    PubMed
  20. Scholten MF, et al., Pacing Clin Electrophysiol, 2004;27:1151–2.
    Crossref | PubMed
  21. Schoenfeld MH, et al., Pacing Clin Electrophysiol, 2004;27:757–63.
    Crossref | PubMed
  22. Joseph GK, et al., J Interv Card Electrophysiol, 2004;11:161–6.
    Crossref | PubMed
  23. Theuns DA, et al., Heart Rhythm, 2007;4(Suppl. 1):S225.
  24. Lazarus A, Pacing Clin Electrophysiol, 2007;30(Suppl. 1):S2–S12.
    Crossref | PubMed
  25. Gould PA, Krahn AD, Jama, 2006;295:1907–11.
    Crossref | PubMed
  26. Hauser RG, Hayes DL, et al., Heart Rhythm, 2006;3:640–44.
    Crossref | PubMed
  27. Gornick CC, et al., Heart Rhythm, 2005;2:681–3.
    Crossref | PubMed
  28. Hauser RG, Kallinen LM, et al., Heart Rhythm, 2007;4:892–6.
    Crossref | PubMed
  29. Danik SB, Mansour M, et al., Heart Rhythm, 2007;4:439–42.
    Crossref | PubMed
  30. Varma N, Stambler B, Chun S, Pacing Clin Electrophysiol, 2005;28(Suppl. 1):S133–6.
    Crossref | PubMed
  31. Res JC, et al., Clin Res Cardiol, 2006;95(Suppl. 3):17–21.
    Crossref | PubMed

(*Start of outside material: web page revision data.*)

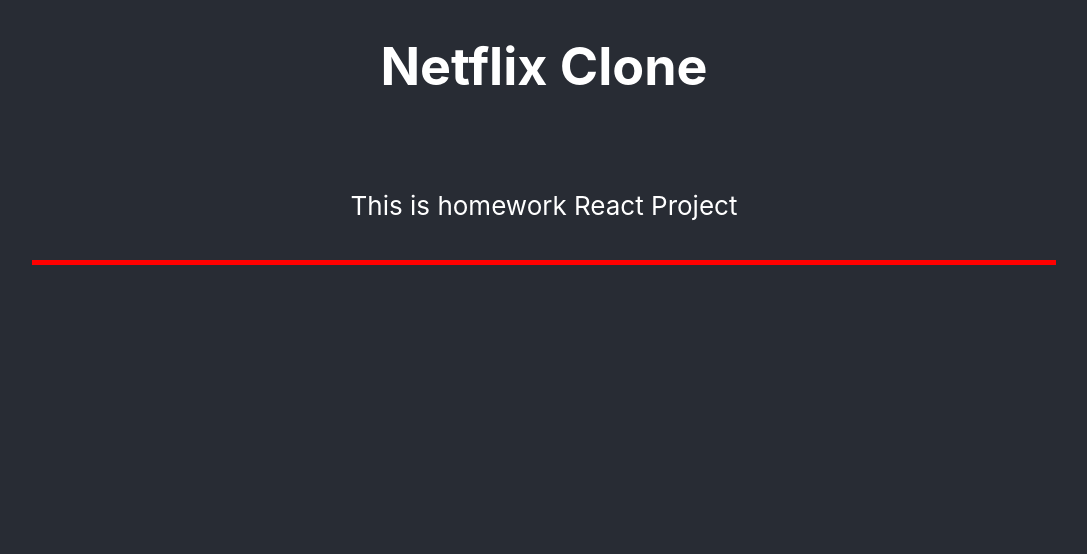
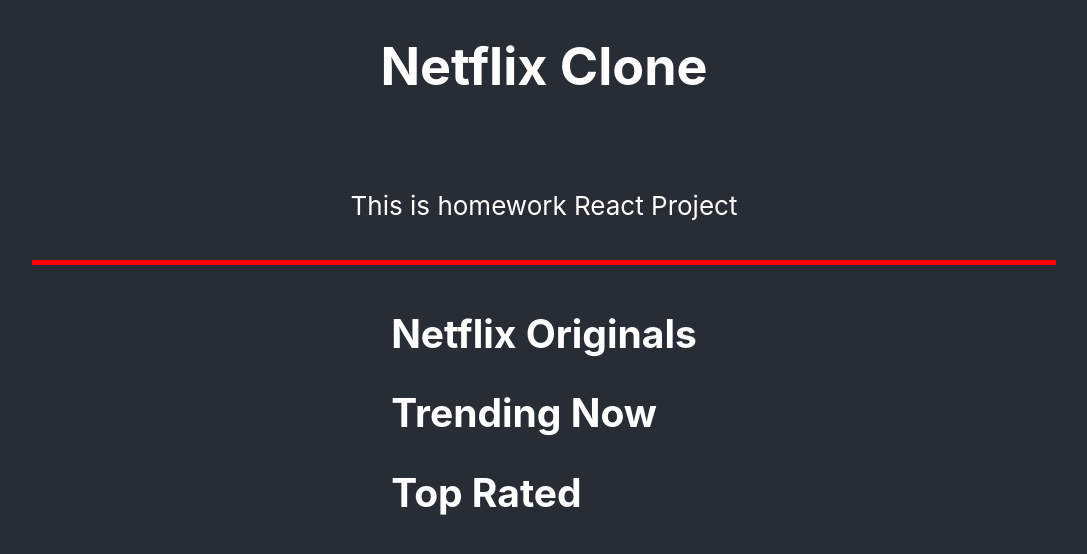
Before and after one commit to slukas111/netflic-hw, a React (Create React App) app: page / in a window 1280 px wide. Shown: the top 554 px of the page, without its empty margins (96-1183 px from the left). Built offline with nearby package versions, Linux system fonts and the light colour scheme.

Commit message:
added the row component and bring in title

```diff
--- a/src/App.js
+++ b/src/App.js
@@ -1,18 +1,23 @@
 import React from 'react';
 import './App.css';
-import './Row'
+import Row from './Row';
 
 function App() {
   return (
     <div className="Netflix Clone">
       <header className="App-header">
-        <h1> Netflix Clone </h1>
-        <br />
-        <p> This is homework React Project</p>
-        <hr />
 
+      <h1> Netflix Clone </h1>
+      <br />
+      <p> This is homework React Project</p>
 
-      </header>
+      <hr />
+      <div>
+        <Row title="Netflix Originals" />
+        <Row title="Trending Now" />
+        <Row title="Top Rated" />
+      </div>
+        </header>
     </div>
   );
 }
```
Also changed, not shown: src/Row.js (+5 -4 lines), src/axios.js (+7 -0 lines).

  32. Brugada P, Clin Res Cardiol, 2006;95(Suppl. 3):iii3–9.
    Crossref | PubMed